• **What to do**
Write out every line from the listing below where the string "Diagrams" is found.

• **Available data**
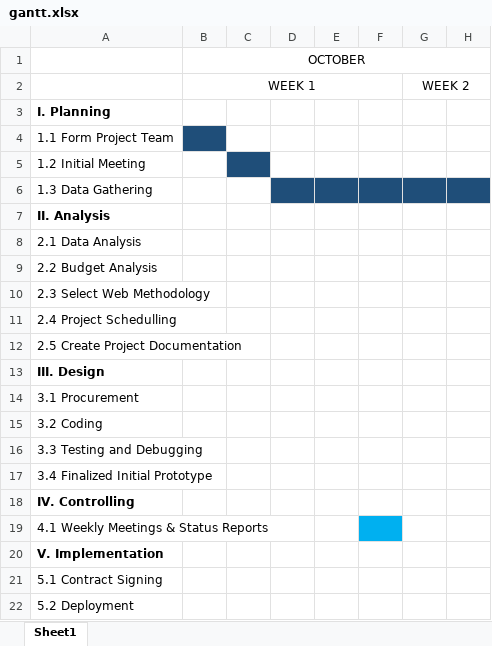
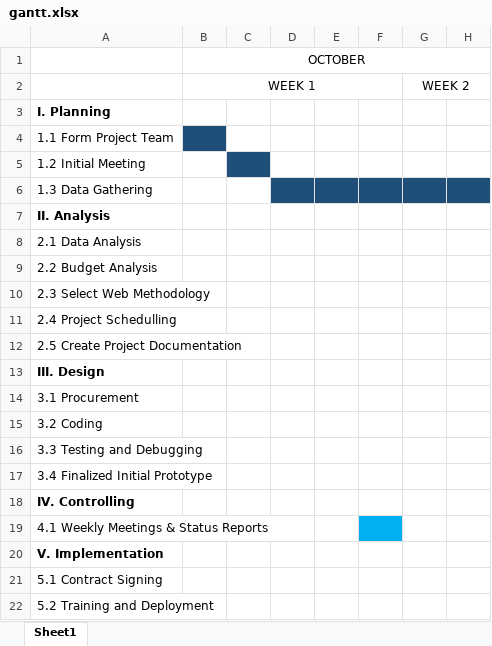
Before and after one commit to sergeangelo21/ReCOP-ComEx, an Excel workbook: Documentation/Diagrams/gantt.xlsx, sheet Sheet1, drawn as a sheet; only a part is shown; values as stored, in another font and other column widths than the file's, no borders; the diff names each change by its address in the sheet, - before the commit and + after, or states it on an @@ line.

```diff
--- a/Documentation/Diagrams/gantt.xlsx (sheet Sheet1)
+++ b/Documentation/Diagrams/gantt.xlsx (sheet Sheet1)
-A22: 5.2 Deployment
+A22: 5.2 Training and Deployment
```
Also changed, not shown: Documentation/Diagrams/CBA-NPV.xlsx, 6 other files.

• **Answer for the task**
Before and after one commit to sergeangelo21/ReCOP-ComEx, an Excel workbook: Documentation/Diagrams/gantt.xlsx, sheet Sheet1, drawn as a sheet; only a part is shown; values as stored, in another font and other column widths than the file's, no borders; the diff names each change by its address in the sheet, - before the commit and + after, or states it on an @@ line.
--- a/Documentation/Diagrams/gantt.xlsx (sheet Sheet1)
+++ b/Documentation/Diagrams/gantt.xlsx (sheet Sheet1)
Also changed, not shown: Documentation/Diagrams/CBA-NPV.xlsx, 6 other files.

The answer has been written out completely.